WORK TO BE COMPLETED:
Every line below that holds the string "ThemeContext" should be copied.

Front-end code change data

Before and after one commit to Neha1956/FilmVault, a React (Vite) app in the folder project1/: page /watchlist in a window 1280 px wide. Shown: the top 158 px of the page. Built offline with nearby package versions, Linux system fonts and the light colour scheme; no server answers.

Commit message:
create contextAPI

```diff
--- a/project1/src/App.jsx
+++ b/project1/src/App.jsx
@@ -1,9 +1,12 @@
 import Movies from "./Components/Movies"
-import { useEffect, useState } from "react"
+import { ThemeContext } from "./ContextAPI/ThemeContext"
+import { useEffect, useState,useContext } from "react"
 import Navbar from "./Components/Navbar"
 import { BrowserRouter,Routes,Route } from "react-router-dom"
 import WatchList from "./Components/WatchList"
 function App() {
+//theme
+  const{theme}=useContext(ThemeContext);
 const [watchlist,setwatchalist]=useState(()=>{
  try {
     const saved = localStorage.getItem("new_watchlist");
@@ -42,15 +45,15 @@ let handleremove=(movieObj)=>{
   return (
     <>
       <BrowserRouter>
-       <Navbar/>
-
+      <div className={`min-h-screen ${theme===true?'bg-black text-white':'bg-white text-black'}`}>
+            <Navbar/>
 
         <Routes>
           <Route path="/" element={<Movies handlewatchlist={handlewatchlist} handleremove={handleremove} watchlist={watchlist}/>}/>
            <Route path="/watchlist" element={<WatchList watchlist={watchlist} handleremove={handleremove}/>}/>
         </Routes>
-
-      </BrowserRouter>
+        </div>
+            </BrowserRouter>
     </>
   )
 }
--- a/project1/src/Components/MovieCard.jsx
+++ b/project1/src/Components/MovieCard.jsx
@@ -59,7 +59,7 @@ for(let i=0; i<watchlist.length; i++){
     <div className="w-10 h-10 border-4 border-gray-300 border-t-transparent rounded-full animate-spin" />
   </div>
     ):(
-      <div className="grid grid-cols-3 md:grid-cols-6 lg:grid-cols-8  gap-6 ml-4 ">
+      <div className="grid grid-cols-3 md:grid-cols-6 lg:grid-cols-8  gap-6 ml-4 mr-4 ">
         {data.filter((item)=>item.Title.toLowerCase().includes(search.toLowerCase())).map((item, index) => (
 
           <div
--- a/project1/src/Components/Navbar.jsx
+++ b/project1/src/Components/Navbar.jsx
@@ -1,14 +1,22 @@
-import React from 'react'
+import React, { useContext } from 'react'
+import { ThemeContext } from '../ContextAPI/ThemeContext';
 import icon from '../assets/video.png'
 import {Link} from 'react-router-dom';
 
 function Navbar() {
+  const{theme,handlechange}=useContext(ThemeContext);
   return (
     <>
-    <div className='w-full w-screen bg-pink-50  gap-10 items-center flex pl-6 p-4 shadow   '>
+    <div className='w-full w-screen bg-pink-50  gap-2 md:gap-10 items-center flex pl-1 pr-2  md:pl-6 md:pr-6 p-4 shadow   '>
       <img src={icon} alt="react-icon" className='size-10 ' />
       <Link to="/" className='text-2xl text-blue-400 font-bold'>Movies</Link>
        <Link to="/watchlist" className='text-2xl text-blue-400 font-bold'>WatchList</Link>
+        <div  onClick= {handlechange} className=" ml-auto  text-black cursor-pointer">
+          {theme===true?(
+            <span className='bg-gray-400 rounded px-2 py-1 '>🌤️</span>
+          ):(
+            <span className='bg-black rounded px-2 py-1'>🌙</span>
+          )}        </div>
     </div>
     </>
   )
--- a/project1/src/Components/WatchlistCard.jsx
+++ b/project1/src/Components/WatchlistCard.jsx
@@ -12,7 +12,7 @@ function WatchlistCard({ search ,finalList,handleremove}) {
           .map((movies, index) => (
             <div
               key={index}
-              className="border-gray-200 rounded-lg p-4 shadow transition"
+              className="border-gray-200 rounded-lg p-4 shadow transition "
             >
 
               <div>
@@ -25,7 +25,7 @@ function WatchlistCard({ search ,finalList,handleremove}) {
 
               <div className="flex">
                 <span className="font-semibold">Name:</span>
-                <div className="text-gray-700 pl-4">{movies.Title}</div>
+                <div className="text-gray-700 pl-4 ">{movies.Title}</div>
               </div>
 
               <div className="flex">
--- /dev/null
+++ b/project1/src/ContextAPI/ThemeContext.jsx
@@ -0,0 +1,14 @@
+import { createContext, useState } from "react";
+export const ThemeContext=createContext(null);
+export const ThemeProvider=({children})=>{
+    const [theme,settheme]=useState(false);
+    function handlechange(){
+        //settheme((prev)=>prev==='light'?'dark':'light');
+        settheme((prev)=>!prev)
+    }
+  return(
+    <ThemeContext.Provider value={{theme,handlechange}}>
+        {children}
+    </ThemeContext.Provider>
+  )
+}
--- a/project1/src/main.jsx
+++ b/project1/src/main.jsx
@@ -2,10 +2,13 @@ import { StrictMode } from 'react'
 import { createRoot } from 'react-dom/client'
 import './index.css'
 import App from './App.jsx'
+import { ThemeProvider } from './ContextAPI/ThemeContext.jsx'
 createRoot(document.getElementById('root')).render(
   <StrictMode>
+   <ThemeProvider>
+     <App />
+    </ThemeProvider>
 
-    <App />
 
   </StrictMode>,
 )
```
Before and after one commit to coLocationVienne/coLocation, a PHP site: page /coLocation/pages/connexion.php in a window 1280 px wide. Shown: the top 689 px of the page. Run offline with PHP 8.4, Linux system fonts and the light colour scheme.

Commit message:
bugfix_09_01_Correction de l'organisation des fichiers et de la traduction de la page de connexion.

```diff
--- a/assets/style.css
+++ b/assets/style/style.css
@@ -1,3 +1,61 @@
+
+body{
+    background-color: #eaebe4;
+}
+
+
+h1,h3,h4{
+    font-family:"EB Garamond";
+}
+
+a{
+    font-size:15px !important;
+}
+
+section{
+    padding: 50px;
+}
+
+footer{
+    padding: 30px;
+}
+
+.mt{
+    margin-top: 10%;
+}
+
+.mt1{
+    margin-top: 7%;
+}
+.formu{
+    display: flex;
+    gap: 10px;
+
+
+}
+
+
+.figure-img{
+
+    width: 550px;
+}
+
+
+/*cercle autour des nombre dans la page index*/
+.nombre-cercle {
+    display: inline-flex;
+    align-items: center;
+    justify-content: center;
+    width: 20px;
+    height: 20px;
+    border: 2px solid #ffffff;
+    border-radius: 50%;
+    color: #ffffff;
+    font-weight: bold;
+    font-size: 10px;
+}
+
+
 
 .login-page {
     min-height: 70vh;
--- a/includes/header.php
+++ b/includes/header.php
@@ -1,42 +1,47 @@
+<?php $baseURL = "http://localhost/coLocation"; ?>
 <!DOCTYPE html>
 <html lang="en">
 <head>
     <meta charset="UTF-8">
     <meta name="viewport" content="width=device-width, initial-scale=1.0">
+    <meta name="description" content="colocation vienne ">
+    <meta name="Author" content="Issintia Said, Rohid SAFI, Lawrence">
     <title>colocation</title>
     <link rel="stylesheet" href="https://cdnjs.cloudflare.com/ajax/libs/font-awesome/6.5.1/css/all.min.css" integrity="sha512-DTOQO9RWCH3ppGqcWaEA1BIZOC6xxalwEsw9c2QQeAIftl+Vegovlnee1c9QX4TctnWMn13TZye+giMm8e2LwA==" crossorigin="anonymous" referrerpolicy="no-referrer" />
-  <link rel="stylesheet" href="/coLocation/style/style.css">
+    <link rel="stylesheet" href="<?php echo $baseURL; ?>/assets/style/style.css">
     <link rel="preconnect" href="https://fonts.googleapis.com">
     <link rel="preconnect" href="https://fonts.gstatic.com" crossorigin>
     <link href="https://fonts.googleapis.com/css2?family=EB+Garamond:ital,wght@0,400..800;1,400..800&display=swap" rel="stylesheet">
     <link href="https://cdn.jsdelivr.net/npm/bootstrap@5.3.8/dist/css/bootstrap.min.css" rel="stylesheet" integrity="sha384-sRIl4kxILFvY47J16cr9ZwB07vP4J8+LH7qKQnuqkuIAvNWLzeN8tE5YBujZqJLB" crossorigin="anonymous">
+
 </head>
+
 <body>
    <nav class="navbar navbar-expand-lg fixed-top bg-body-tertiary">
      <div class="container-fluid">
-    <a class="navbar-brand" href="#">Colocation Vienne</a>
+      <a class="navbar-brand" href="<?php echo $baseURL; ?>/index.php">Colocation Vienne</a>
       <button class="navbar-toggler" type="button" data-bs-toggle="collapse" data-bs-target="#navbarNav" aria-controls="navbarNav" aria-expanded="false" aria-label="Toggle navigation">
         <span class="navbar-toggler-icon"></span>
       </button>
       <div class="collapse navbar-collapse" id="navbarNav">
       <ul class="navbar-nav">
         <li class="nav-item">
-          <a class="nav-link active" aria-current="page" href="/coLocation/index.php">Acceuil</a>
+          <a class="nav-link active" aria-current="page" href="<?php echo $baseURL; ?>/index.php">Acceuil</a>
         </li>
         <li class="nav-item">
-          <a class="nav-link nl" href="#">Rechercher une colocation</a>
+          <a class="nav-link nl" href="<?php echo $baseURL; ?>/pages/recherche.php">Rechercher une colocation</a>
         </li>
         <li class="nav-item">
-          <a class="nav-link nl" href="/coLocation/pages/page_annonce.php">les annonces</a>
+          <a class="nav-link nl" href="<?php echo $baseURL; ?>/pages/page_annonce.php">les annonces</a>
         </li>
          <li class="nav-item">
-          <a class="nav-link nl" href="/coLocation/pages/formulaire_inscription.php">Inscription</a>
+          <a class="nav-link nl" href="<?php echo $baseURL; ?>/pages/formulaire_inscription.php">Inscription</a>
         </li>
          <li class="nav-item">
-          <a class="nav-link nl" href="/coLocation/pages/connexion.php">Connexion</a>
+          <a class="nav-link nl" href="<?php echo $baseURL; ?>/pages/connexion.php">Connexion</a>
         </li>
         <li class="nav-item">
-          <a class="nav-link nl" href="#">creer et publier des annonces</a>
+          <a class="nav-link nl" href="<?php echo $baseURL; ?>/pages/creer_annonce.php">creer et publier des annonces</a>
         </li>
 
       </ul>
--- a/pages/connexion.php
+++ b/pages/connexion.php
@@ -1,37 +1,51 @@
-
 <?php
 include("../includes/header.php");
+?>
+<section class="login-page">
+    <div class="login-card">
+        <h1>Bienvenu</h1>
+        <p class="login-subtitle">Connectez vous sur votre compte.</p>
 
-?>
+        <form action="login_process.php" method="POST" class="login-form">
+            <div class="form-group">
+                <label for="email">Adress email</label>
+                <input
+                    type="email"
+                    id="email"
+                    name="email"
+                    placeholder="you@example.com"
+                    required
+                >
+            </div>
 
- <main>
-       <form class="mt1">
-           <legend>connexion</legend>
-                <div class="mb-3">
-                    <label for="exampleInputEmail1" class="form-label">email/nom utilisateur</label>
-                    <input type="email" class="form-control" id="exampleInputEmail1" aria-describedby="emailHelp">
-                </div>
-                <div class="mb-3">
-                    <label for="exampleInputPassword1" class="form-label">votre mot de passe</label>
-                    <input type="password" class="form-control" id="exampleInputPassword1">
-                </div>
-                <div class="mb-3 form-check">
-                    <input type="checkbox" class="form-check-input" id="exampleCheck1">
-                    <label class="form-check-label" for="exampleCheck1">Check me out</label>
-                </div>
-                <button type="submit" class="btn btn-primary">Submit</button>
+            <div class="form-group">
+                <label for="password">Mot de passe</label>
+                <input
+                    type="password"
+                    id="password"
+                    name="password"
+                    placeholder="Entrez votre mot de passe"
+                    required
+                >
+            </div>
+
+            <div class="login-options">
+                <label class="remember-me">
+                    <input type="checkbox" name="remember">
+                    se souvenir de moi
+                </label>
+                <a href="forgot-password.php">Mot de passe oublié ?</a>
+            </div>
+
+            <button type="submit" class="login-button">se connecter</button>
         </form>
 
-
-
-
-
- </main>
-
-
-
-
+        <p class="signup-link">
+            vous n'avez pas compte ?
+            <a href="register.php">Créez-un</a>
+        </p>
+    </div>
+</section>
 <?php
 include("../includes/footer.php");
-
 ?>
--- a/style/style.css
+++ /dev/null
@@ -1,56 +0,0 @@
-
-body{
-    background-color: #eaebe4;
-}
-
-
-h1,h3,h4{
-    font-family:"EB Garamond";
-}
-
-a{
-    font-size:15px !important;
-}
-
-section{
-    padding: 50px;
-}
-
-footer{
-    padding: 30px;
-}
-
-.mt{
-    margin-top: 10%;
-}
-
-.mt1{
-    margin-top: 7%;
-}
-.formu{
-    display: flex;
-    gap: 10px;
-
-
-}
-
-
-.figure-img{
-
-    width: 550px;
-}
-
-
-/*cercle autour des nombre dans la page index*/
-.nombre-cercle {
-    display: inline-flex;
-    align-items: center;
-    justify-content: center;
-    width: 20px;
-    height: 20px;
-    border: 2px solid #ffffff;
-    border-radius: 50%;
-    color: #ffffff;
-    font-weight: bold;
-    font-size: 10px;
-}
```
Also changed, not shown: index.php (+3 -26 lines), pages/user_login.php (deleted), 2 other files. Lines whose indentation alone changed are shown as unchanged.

SOLUTION TO THE PROBLEM:
+import { ThemeContext } from "./ContextAPI/ThemeContext"
+  const{theme}=useContext(ThemeContext);
+import { ThemeContext } from '../ContextAPI/ThemeContext';
+  const{theme,handlechange}=useContext(ThemeContext);
+++ b/project1/src/ContextAPI/ThemeContext.jsx
+export const ThemeContext=createContext(null);
+    <ThemeContext.Provider value={{theme,handlechange}}>
+    </ThemeContext.Provider>
+import { ThemeProvider } from './ContextAPI/ThemeContext.jsx'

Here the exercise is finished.